Filter the entries that follow, copying every line in which the word "iloc" appears.

(Exercise materials Opens)

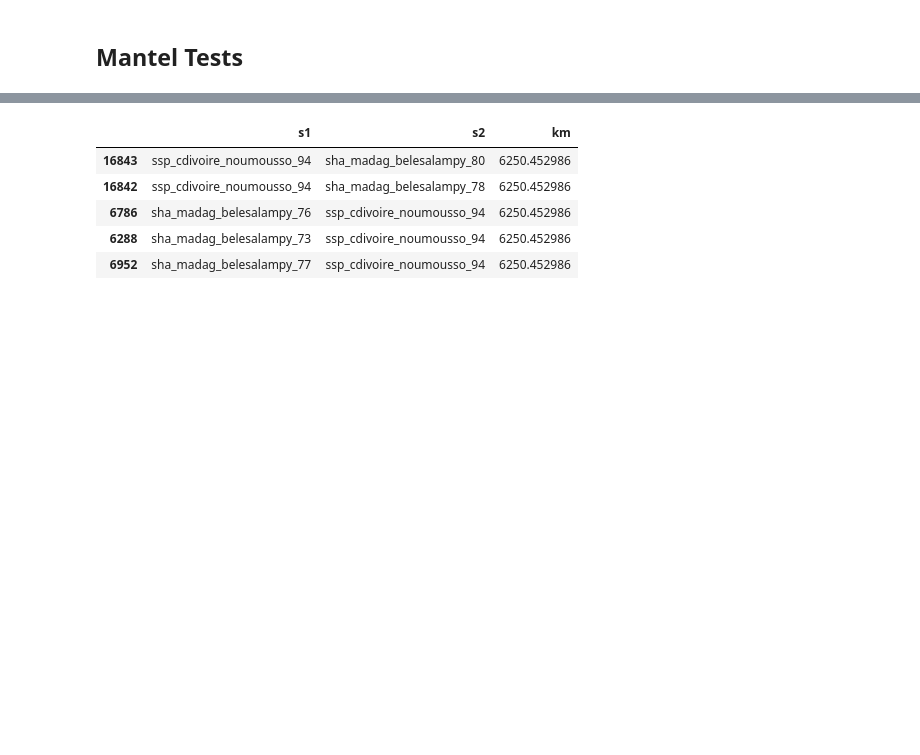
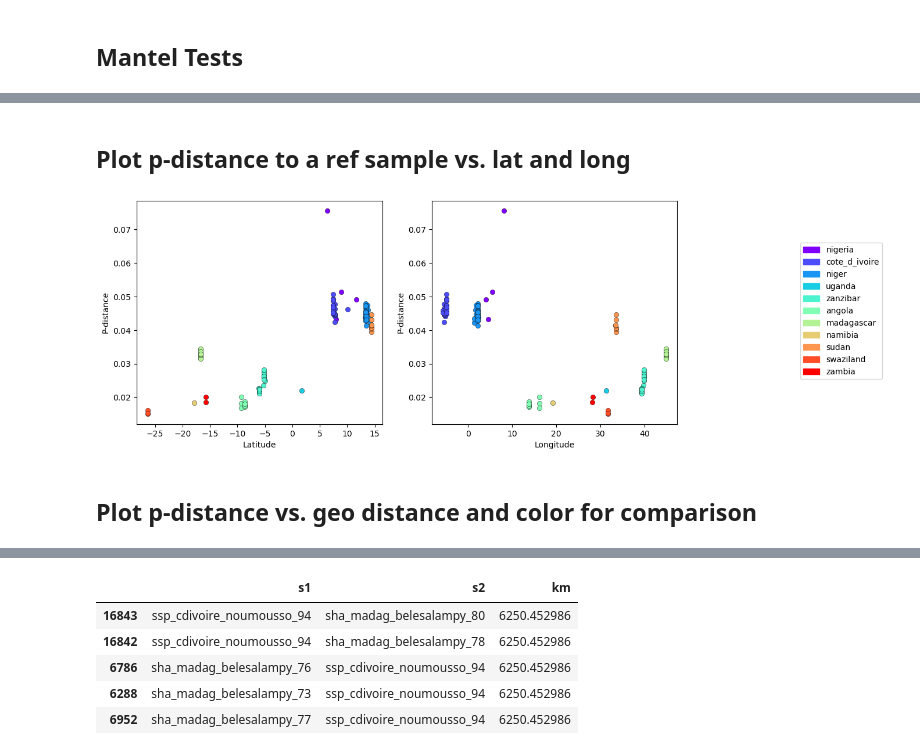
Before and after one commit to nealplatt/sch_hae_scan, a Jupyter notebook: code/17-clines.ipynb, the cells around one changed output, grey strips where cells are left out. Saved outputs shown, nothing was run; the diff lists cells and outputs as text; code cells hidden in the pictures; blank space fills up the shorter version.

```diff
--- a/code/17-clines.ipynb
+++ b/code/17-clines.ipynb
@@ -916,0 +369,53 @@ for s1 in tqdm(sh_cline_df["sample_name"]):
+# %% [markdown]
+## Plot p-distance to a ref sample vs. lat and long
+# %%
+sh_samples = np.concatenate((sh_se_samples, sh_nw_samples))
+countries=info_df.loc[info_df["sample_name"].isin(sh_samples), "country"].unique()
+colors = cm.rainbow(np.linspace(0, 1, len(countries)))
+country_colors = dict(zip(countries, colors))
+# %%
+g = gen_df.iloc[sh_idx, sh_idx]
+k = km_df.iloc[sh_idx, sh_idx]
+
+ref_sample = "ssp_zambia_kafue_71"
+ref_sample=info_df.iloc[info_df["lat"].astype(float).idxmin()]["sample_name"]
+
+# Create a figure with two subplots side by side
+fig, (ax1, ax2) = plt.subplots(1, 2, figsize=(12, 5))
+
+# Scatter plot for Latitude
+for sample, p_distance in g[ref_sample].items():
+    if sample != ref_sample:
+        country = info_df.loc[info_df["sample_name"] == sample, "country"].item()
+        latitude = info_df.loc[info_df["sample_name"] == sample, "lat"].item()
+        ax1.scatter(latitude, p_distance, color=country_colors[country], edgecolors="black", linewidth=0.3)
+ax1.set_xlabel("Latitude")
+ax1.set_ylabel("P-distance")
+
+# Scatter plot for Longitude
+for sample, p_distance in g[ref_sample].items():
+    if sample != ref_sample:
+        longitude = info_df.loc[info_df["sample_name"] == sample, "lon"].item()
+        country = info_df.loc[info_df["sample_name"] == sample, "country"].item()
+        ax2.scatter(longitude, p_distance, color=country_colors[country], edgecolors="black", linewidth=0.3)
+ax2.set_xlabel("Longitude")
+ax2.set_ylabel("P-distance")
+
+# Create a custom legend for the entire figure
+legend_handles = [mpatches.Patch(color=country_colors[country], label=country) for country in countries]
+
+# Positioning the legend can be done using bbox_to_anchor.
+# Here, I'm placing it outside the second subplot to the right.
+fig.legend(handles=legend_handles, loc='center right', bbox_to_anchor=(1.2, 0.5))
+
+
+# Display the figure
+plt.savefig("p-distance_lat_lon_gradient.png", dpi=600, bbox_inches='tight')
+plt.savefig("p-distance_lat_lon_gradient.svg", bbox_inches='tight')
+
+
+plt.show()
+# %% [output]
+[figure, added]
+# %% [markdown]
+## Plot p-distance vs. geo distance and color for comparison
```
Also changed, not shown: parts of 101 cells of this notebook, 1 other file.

(Exercise materials Closes)

Exercise answer:
+g = gen_df.iloc[sh_idx, sh_idx]
+k = km_df.iloc[sh_idx, sh_idx]
+ref_sample=info_df.iloc[info_df["lat"].astype(float).idxmin()]["sample_name"]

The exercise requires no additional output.